‘Sleeping Beauty’ is, depending on which version of the story you read, called Sleeping Beauty, Talia, Little Briar Rose, Rosamond, or Aurora. This is because, like many other classic fairy tales, the tale of Sleeping Beauty exists in numerous versions, each of which is subtly – or, in some cases, quite strikingly – different from the others. In the Italian version published in the Pentamerone, an Italian collection of fairy tales published in 1634, the heroine is named Talia. Charles Perrault, in his version published later in the century, calls her the Sleeping Beauty. The Brothers Grimm call her Dornröschen or ‘Little Briar Rose’, which is sometimes adapted as ‘Rosamond’. In the Disney film, the adult heroine is named Aurora. For the purposes of clarity here, we’re going to call her ‘Sleeping Beauty’ or ‘the princess’.

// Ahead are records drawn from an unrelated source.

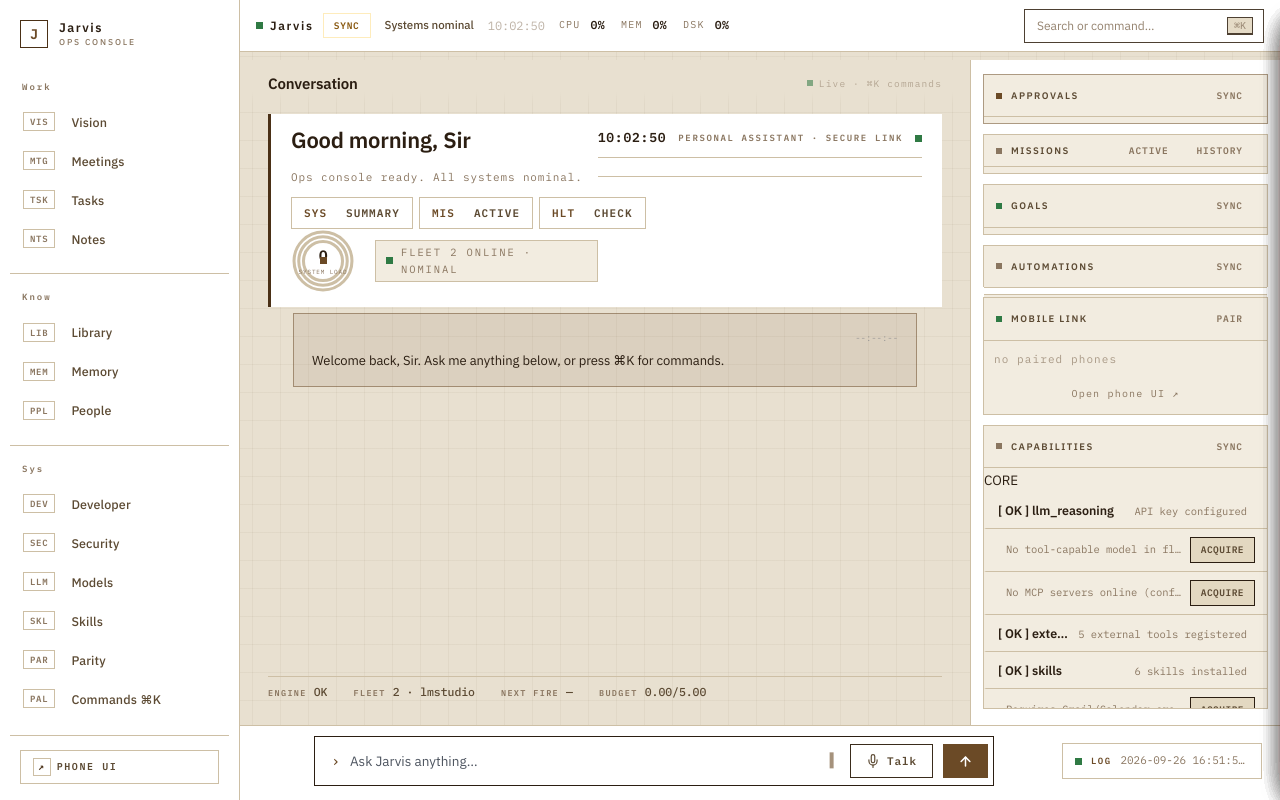
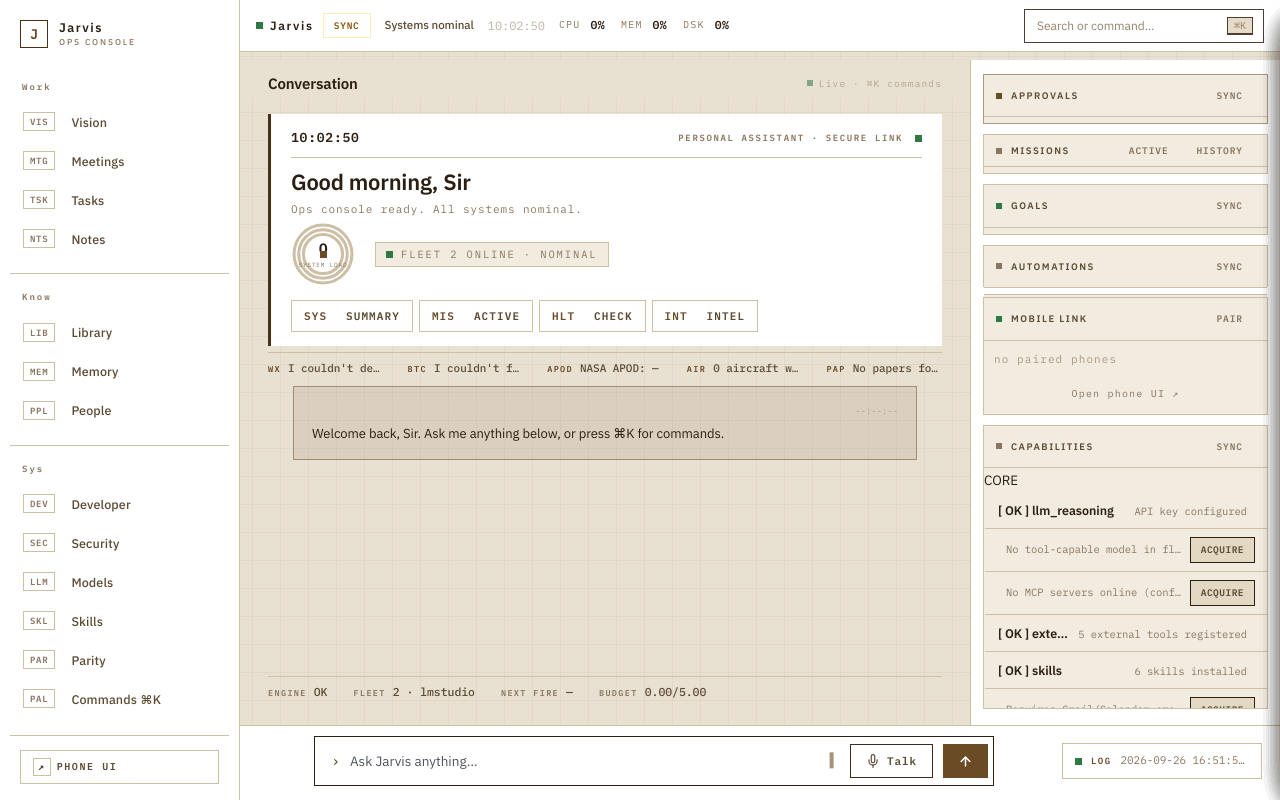
Before and after one commit to Akshat-lab886/Jarvis, a Flask app: page / in a window 1280 px wide. Run offline with Flask 3, Linux system fonts and the light colour scheme; data that the repository does not hold is empty; some libraries are stand-ins or nearby versions.

Commit message:
UI: real API use — /api/intel + intel strip + INT chip + palette shortcuts (v55-v59)
Backend: GET /api/intel snapshots weather (Open-Meteo), bitcoin
(CoinGecko), APOD (NASA), flights-near (OpenSky), papers (OpenAlex) —
5-min server cache, every cell degrades to a quiet dash, never 500.
'unavailable'-flavored vendor text counts as dead (dash, not a row).

Frontend (parchment law): hero gets 4th INT chip -> full agent intel
briefing via quickPrompt; palette gains WX/BTC/AIR/APOD/PAP/INT
one-key shortcuts straight into process_text; intel strip under hero
shows live WX/BTC/APOD/AIR/PAP cells (hits ?v=57 hero grid + ?v=58/59
narrow-grid stacks, hides on .feed.busy like idle-meta). Verified
5/5 cells live via curl; shot at 1440/820/480.

```diff
--- a/static/script.js
+++ b/static/script.js
@@ -2814,6 +2814,12 @@ if (studyBtn) {
         { code: 'APR', label: 'approvals stack', act: () => flashStack('stack-approvals') },
         { code: 'AUT', label: 'automations stack', act: () => flashStack('stack-automations') },
         { code: 'HIST', label: 'mission history', act: () => { if (window.setMisView) setMisView('history'); flashStack('stack-missions'); } },
+        { code: 'WX', label: 'weather now (London)', act: () => typeof sendText === 'function' && sendText("what's the weather like in London right now") },
+        { code: 'BTC', label: 'bitcoin price', act: () => typeof sendText === 'function' && sendText("what's the bitcoin price right now") },
+        { code: 'AIR', label: 'flights near London', act: () => typeof sendText === 'function' && sendText('any flights near London right now') },
+        { code: 'APOD', label: "today's space picture", act: () => typeof sendText === 'function' && sendText("show me today's astronomy picture") },
+        { code: 'PAP', label: 'latest AI papers', act: () => typeof sendText === 'function' && sendText('find the latest papers on large language models') },
+        { code: 'INT', label: 'full intel briefing', act: () => typeof sendText === 'function' && sendText('intel briefing: weather, bitcoin, space, flights, papers') },
     ];
     const palBackdrop = $('palette-backdrop');
     const palInput = $('palette-input');
@@ -3140,5 +3146,32 @@ if (studyBtn) {
                 im.classList.add('live');
             }
         } catch (_) {}
+
+        // Intel strip: one GET to /api/intel hydrates WX/BTC/APOD/AIR/PAP.
+        // Dead cells show a quiet dash; strip appears only when ≥1 cell lives.
+        try {
+            const r = await fetch('/api/intel');
+            if (r.ok) {
+                const ix = await r.json();
+                const cells = (ix && ix.cells) || {};
+                const strip = document.getElementById('intel-strip');
+                let alive = 0;
+                Object.keys(cells).forEach(k => {
+                    const el = strip && strip.querySelector(`[data-ix="${k}"]`);
+                    if (!el) return;
+                    const val = el.querySelector('.ix-val');
+                    if (!val) return;
+                    if (cells[k] && cells[k].ok) {
+                        val.textContent = String(cells[k].text).split(/[.;]/)[0].slice(0, 60);
+                        el.classList.remove('bad');
+                        alive += 1;
+                    } else {
+                        val.textContent = '—';
+                        el.classList.add('bad');
+                    }
+                });
+                if (strip && alive) strip.classList.add('live');
+            }
+        } catch (_) {}
     } catch (_) {}
 })();
--- a/static/style.css
+++ b/static/style.css
@@ -2009,15 +2009,27 @@ body.theme-parchment .hero-greet { flex: 1 1 auto; margin-bottom: 0; text-align:
 body.theme-parchment .hstatus-pill { margin-top: 0; }
 body.theme-parchment .hero-chips { justify-content: flex-start; width: 100%; }
 
-/* — hero instrument refit: meta band, greeting, tools row — */
+/* — hero instrument refit: meta band, greeting, tools row —
+   GRID-LOCKED (universal): meta · sub · tools · chips. The old
+   multi-era flex rules stacked children as strangers (greet/notice
+   overlap at 480, line-rule clipping at 820/1440). One grid ends it. */
 body.theme-parchment .hero-card {
     position: relative;
-    align-items: stretch; flex-direction: column; gap: 0;
-    padding: 20px 24px 18px;
+    display: grid;
+    grid-template-columns: minmax(0,1fr) auto;
+    grid-template-areas:
+        "meta  meta"
+        "greet gauge"
+        "sub   gauge"
+        "tools tools"
+        "chips chips";
+    gap: 4px 20px; align-items: center;
+    padding: 18px 24px 16px;
     max-width: 760px;
     overflow: hidden;
 }
 body.theme-parchment .hero-meta {
+    grid-area: meta; min-width: 0;
     display: flex; align-items: center; gap: 12px;
     padding-bottom: 12px; margin-bottom: 12px;
     border-bottom: 1px solid var(--line-soft);
@@ -2026,13 +2038,14 @@ body.theme-parchment .hero-meta {
 body.theme-parchment .hm-id { font-size: 13px; font-weight: 650; color: var(--text-1); letter-spacing: .06em; }
 body.theme-parchment .hm-lbl { font-size: 9px; font-weight: 600; letter-spacing: .18em; color: var(--text-3); text-transform: uppercase; margin-left: auto; }
 body.theme-parchment .hm-dot { width: 7px; height: 7px; background: var(--ok); flex: none; }
-body.theme-parchment .hero-greet { font-size: 24px; font-weight: 700; letter-spacing: -.01em; line-height: 1.08; }
-body.theme-parchment .hero-sub { font-family: var(--font-mono); font-size: 11px; letter-spacing: .08em; color: var(--text-3); margin: 4px 0 0; }
-body.theme-parchment .hero-rule { height: 1px; background: var(--line-soft); margin: 16px 0 14px; }
-body.theme-parchment .hero-tools { display: flex; align-items: center; gap: 20px; }
+body.theme-parchment .hero-greet { grid-area: greet; min-width: 0; font-size: 24px; font-weight: 700; letter-spacing: -.01em; line-height: 1.08; }
+body.theme-parchment .hero-sub { grid-area: sub; min-width: 0; font-family: var(--font-mono); font-size: 11px; letter-spacing: .08em; color: var(--text-3); margin: 4px 0 0; }
+body.theme-parchment .hero-tools { grid-area: tools; min-width: 0; display: flex; align-items: center; gap: 20px; flex-wrap: wrap; }
 body.theme-parchment .hero-tools .wordmark,
 body.theme-parchment .hero-tools .hstatus-pill { margin: 0; }
 body.theme-parchment .hero-tools .wordmark { text-indent: 0; }
+body.theme-parchment .hero-chips { grid-area: chips; min-width: 0; }
+body.theme-parchment .hero-card .gauge { grid-area: gauge; }
 body.theme-parchment .hero { align-items: stretch; padding: 18px 28px 6px; }
 body.theme-parchment .hero-band {
     content: ''; position: absolute; top: 0; left: 0; right: 0; height: 3px;
@@ -2083,27 +2096,27 @@ body.theme-parchment .idle-meta .im-cell { display: flex; align-items: baseline;
 body.theme-parchment .idle-meta .im-lbl { font-size: 8.5px; font-weight: 600; letter-spacing: .16em; color: var(--text-3); }
 body.theme-parchment .idle-meta .im-val { font-size: 11.5px; font-weight: 500; color: var(--text-2); white-space: nowrap; overflow: hidden; text-overflow: ellipsis; max-width: 240px; }
 
-/* — narrow feed: hero stacks grid-locked (no overlap), tools clamp —
-   greet is the ONLY cell allowed to wrap; clock/meta hold one line. */
+/* — narrow feed: the universal single-column grid holds; sub drops
+   below chips so 4 hero cells never fight for one row. Chips stack. */
 @media (max-width: 720px) {
     body.theme-parchment .hero-card {
-        display: grid; grid-template-columns: minmax(0,1fr) auto;
+        grid-template-columns: minmax(0,1fr);
         grid-template-areas:
-            "meta meta" "greet gauge" "tools tools" "chips chips";
-        gap: 4px 12px; align-items: center;
-        padding-top: 10px;
+            "meta" "greet" "tools" "chips" "sub";
+        gap: 6px 0; align-items: stretch;
+        padding: 12px 16px 12px;
     }
-    body.theme-parchment .hero-meta { grid-area: meta; flex-wrap: nowrap; padding-bottom: 6px; margin-bottom: 6px; min-width: 0; }
+    body.theme-parchment .hero-card .gauge { display: none; }
+    body.theme-parchment .hero-meta { grid-area: meta; flex-wrap: nowrap; padding-bottom: 6px; margin-bottom: 4px; min-width: 0; }
     body.theme-parchment .hm-id { font-size: 12px; flex: none; }
     body.theme-parchment .hm-lbl { white-space: nowrap; overflow: hidden; text-overflow: ellipsis; min-width: 0; font-size: 8px; letter-spacing: .14em; }
     body.theme-parchment .hero-greet { grid-area: greet; min-width: 0; font-size: 24px; line-height: 1.1; overflow-wrap: normal; word-break: normal; hyphens: none; text-wrap: balance; }
-    body.theme-parchment .hero-tools { grid-area: tools; min-width: 0; }
-    body.theme-parchment .hero-chips { grid-area: chips; }
-    body.theme-parchment .hero-card .gauge { grid-area: gauge; }
+    body.theme-parchment .hero-tools { grid-area: tools; min-width: 0; display: flex; flex-direction: column; align-items: stretch; gap: 6px; }
+    body.theme-parchment .hero-chips { grid-area: chips; display: grid; grid-template-columns: 1fr 1fr; gap: 6px; }
+    body.theme-parchment .hero-chips button { padding: 7px 10px; justify-content: flex-start; }
+    body.theme-parchment .hero-chips button b { width: auto; }
     body.theme-parchment .hero-tools .wordmark { display: none; }
     body.theme-parchment .hstatus-pill { font-size: 9px; padding: 5px 10px; white-space: nowrap; max-width: 100%; }
-    body.theme-parchment .hero-chips button { padding: 7px 10px; }
-    body.theme-parchment .hero-chips button b { width: auto; }
     body.theme-parchment .idle-meta { margin: 2px 18px 8px; gap: 16px; flex-wrap: wrap; }
 }
 
@@ -2256,3 +2269,25 @@ body.theme-parchment .arg-dialog-backdrop { background: rgba(43,30,18,.45); back
     .voice-b .vb-cursor, .voice-b .vb-readout .caret { animation: none; }
     .voice-b .vb-trace, .voice-b .vb-trace-ghost { stroke-dasharray: none; }
 }
+
+/* — INTEL STRIP: one ruled live-data row under the hero. Five cells fed
+   by GET /api/intel (weather, crypto, space, flights, papers). Ruled
+   ledger style like idle-meta: top hairline, mono labels, ellipsis vals.
+   Hides with the hero once conversation flows (.feed.busy). — */
+body.theme-parchment .intel-strip {
+    display: none; flex: none;
+    margin: 2px 28px 0; padding: 7px 0 6px;
+    border-top: 1px solid var(--line-soft);
+    font-family: var(--font-mono); font-variant-numeric: tabular-nums;
+    gap: 24px;
+}
+body.theme-parchment .intel-strip.live { display: flex; }
+body.theme-parchment .feed.busy .intel-strip { display: none; }
+body.theme-parchment .intel-strip .ix-cell { display: flex; align-items: baseline; gap: 7px; min-width: 0; flex: 1 1 0; }
+body.theme-parchment .intel-strip .ix-lbl { font-size: 8.5px; font-weight: 700; letter-spacing: .16em; color: var(--accent); flex: none; }
+body.theme-parchment .intel-strip .ix-val { font-size: 11px; font-weight: 500; color: var(--text-2); white-space: nowrap; overflow: hidden; text-overflow: ellipsis; }
+body.theme-parchment .intel-strip .ix-cell.bad .ix-val { color: var(--text-3); }
+@media (max-width: 720px) {
+    body.theme-parchment .intel-strip { margin: 2px 18px 0; gap: 14px; flex-wrap: wrap; }
+    body.theme-parchment .intel-strip .ix-cell { flex: 1 1 40%; }
+}
--- a/templates/index.html
+++ b/templates/index.html
@@ -7,7 +7,7 @@
     <link rel="preconnect" href="https://fonts.googleapis.com">
     <link rel="preconnect" href="https://fonts.gstatic.com" crossorigin>
     <link href="https://fonts.googleapis.com/css2?family=IBM+Plex+Mono:wght@400;500;600&family=IBM+Plex+Sans:wght@400;500;600&display=swap" rel="stylesheet">
-    <link rel="stylesheet" href="{{ url_for('static', filename='style.css') }}?v=54">
+    <link rel="stylesheet" href="{{ url_for('static', filename='style.css') }}?v=59">
     <script src="https://cdnjs.cloudflare.com/ajax/libs/socket.io/4.0.1/socket.io.js"></script>
     <script src="https://cdnjs.cloudflare.com/ajax/libs/qrcodejs/1.0.0/qrcode.min.js"></script>
 </head>
@@ -143,8 +143,16 @@
                     <button onclick="quickPrompt('summarize my day')"><b>SYS</b><span>SUMMARY</span></button>
                     <button onclick="quickPrompt('show my missions')"><b>MIS</b><span>ACTIVE</span></button>
                     <button onclick="quickPrompt('check system health')"><b>HLT</b><span>CHECK</span></button>
+                    <button onclick="quickPrompt('intel briefing: weather, bitcoin, space, papers')"><b>INT</b><span>INTEL</span></button>
                 </div>
             </div>
+        </div>
+        <div class="intel-strip" id="intel-strip" aria-label="Live intel">
+            <div class="ix-cell" data-ix="weather"><span class="ix-lbl">WX</span><span class="ix-val">SYNC…</span></div>
+            <div class="ix-cell" data-ix="crypto"><span class="ix-lbl">BTC</span><span class="ix-val">SYNC…</span></div>
+            <div class="ix-cell" data-ix="space"><span class="ix-lbl">APOD</span><span class="ix-val">SYNC…</span></div>
+            <div class="ix-cell" data-ix="flights"><span class="ix-lbl">AIR</span><span class="ix-val">SYNC…</span></div>
+            <div class="ix-cell" data-ix="papers"><span class="ix-lbl">PAP</span><span class="ix-val">SYNC…</span></div>
         </div>
         <div id="message-container" class="feed-scroll">
             <div class="msg intro" id="intro-msg"><span class="ts">--:--:--</span><span class="dir">·</span><span class="body">Welcome back, Sir. Ask me anything below, or press ⌘K for commands.</span></div>
@@ -476,6 +484,6 @@ try {
     if (el) el.textContent = g;
 } catch (e) {}
 </script>
-<script src="{{ url_for('static', filename='script.js') }}?v=54"></script>
+<script src="{{ url_for('static', filename='script.js') }}?v=59"></script>
 </body>
 </html>
--- a/utils/server.py
+++ b/utils/server.py
@@ -1176,6 +1176,58 @@ def upload_file():
 
         return jsonify({'success': True, 'message': 'File uploaded successfully',
                         'filename': safe_name}), 200
+
+@app.route('/api/intel')
+def api_intel():
+    """LIVE INTEL — one snapshot of real data from the connected public-API
+    fleet for the console's intel strip. Cached ~5 min server-side so the
+    strip is fast: no-key paths run live, key-gated ones report NEEDS_KEY.
+    Never raises: every cell degrades to {'ok': False, 'why': ...}.
+    """
+    import time as _t
+    now = _t.time()
+    cache = getattr(api_intel, '_cache', None)
+    if cache and (now - cache[0]) < 300:
+        return jsonify(cache[1])
+
+    def cell(fn, *a, **k):
+        try:
+            v = fn(*a, **k)
+            if not v:
+                return {'ok': False, 'why': 'empty'}
+            t = str(v)[:220]
+            if 'unavailable' in t.lower():
+                return {'ok': False, 'why': t[:80]}
+            return {'ok': True, 'text': t}
+        except Exception as exc:  # noqa: BLE001 — degrade, never 500
+            return {'ok': False, 'why': str(exc)[:80]}
+
+    out = {'ts': int(now), 'cells': {}}
+    try:
+        from utils.weather_api import weather_report
+        out['cells']['weather'] = cell(weather_report, city='London')
+    except Exception as exc:
+        out['cells']['weather'] = {'ok': False, 'why': str(exc)[:80]}
+    try:
+        from utils.info_api import crypto_price, space_apod
+        out['cells']['crypto'] = cell(crypto_price, 'bitcoin')
+        out['cells']['space'] = cell(space_apod)
+    except Exception as exc:
+        out['cells']['crypto'] = {'ok': False, 'why': str(exc)[:80]}
+        out['cells']['space'] = out['cells'].get('space', {'ok': False, 'why': 'n/a'})
+    try:
+        from utils.flight_api import flights_near
+        out['cells']['flights'] = cell(flights_near, 51.47, -0.4543, 80)
+    except Exception as exc:
+        out['cells']['flights'] = {'ok': False, 'why': str(exc)[:80]}
+    try:
+        from utils.ext_api import research
+        out['cells']['papers'] = cell(research, 'large language models')
+    except Exception as exc:
+        out['cells']['papers'] = {'ok': False, 'why': str(exc)[:80]}
+
+    api_intel._cache = (now, out)
+    return jsonify(out)
 
 @app.route('/api/vision', methods=['POST'])
 def api_vision():
```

Nevertheless, the overall plot of these different versions of ‘Sleeping Beauty’ remains broadly the same, so it might not prove entirely impossible to offer a short plot summary. A king is protective of his beautiful daughter, the princess. An evil fairy curses the princess, pronouncing that she will die when she is pricked by a spindle. However, a good fairy manages to intervene so that the prophecy is softened: the princess will not die if she is pricked with a spindle, but she will fall unconscious for a hundred years. The king bans flax and spinning equipment from his palace, so as to protect his daughter from such a fate. Read the rest of this entry